EXERCISE REQUIREMENTS:
Copy, from the data below, every line that has "const" in it.

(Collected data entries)
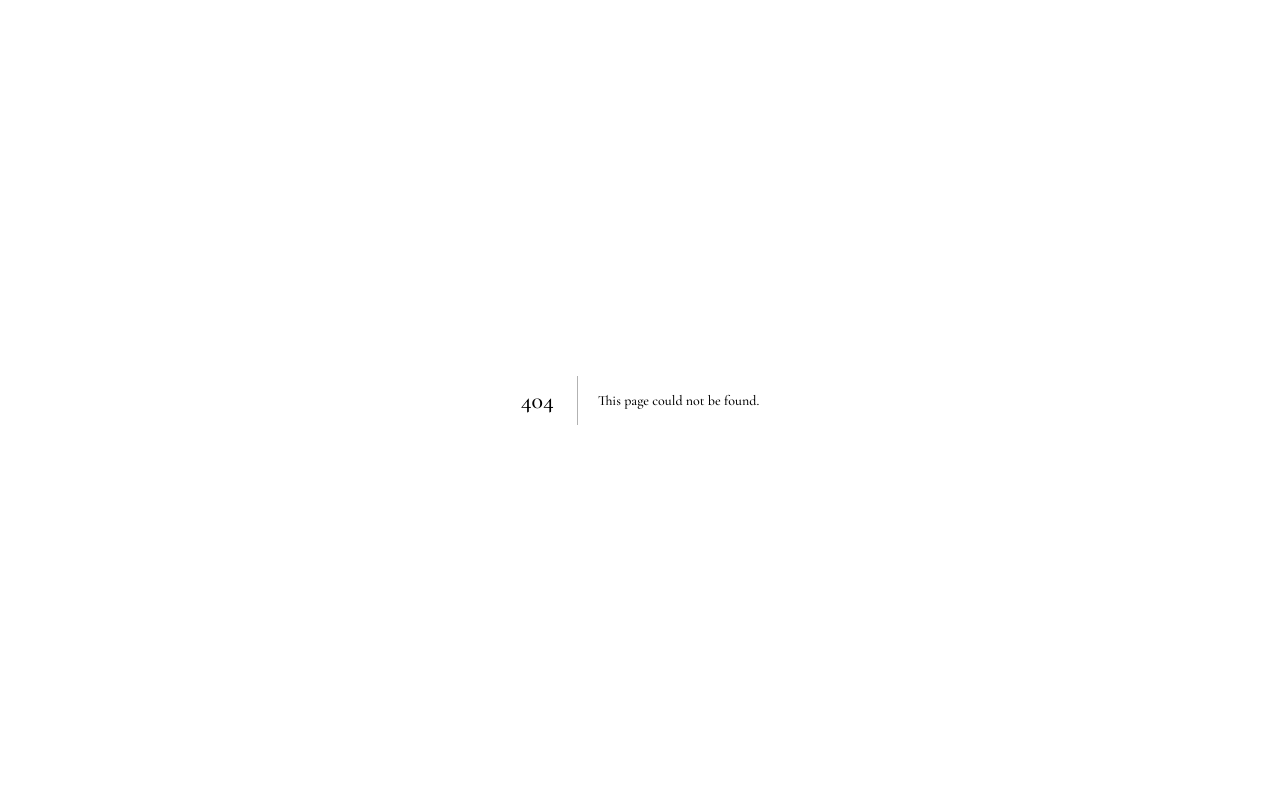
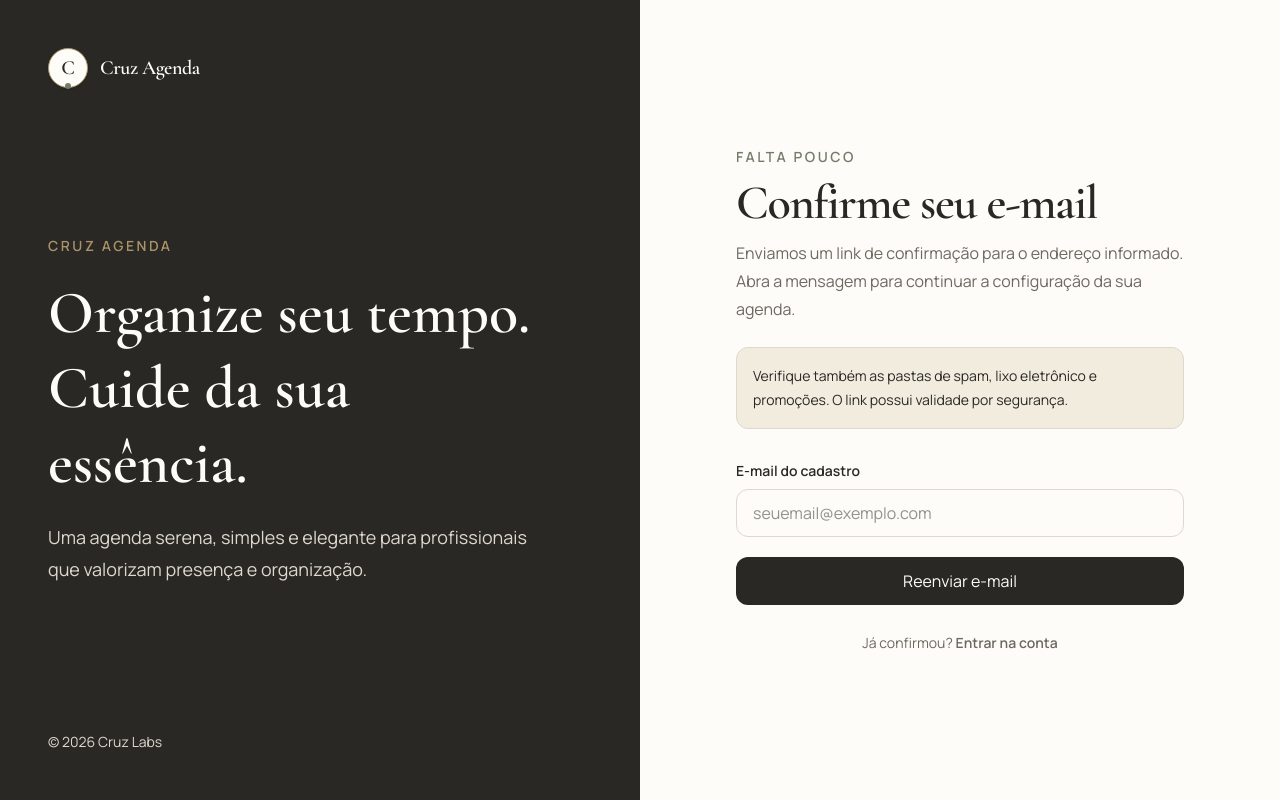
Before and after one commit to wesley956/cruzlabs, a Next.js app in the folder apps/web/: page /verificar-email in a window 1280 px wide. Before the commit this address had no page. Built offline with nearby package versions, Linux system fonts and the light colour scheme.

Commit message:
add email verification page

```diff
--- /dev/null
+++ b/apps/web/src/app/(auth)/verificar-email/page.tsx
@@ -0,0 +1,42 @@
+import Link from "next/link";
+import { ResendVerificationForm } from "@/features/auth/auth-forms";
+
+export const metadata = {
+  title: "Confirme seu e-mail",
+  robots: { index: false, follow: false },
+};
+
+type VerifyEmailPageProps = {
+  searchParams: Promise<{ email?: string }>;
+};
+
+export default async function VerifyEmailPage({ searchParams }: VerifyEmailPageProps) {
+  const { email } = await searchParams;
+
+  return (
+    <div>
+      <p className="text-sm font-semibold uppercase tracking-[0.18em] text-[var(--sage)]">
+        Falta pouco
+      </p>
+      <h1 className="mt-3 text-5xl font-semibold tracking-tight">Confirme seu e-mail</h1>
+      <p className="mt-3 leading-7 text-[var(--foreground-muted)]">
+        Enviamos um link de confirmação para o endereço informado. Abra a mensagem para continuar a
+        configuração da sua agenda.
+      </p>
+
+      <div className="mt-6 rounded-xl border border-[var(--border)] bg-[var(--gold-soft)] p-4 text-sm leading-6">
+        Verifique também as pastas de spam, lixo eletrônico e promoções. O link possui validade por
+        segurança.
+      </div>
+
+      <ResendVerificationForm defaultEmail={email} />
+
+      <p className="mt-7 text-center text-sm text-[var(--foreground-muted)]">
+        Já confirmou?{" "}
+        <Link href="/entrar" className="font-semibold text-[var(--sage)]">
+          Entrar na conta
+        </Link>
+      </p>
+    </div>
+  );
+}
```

---

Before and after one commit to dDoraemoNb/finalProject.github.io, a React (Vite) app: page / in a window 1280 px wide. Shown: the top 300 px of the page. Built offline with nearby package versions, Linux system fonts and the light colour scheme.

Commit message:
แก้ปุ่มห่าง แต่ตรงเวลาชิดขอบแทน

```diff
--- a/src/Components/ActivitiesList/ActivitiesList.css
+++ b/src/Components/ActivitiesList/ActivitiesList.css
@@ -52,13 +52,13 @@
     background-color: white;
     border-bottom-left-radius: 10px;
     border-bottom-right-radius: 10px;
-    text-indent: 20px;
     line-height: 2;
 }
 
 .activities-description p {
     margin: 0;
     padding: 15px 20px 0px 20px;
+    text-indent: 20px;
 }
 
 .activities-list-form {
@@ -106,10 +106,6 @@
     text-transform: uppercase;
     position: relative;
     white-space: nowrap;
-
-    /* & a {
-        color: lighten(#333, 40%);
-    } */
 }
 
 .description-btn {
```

OUTPUT:
+export const metadata = {
+  const { email } = await searchParams;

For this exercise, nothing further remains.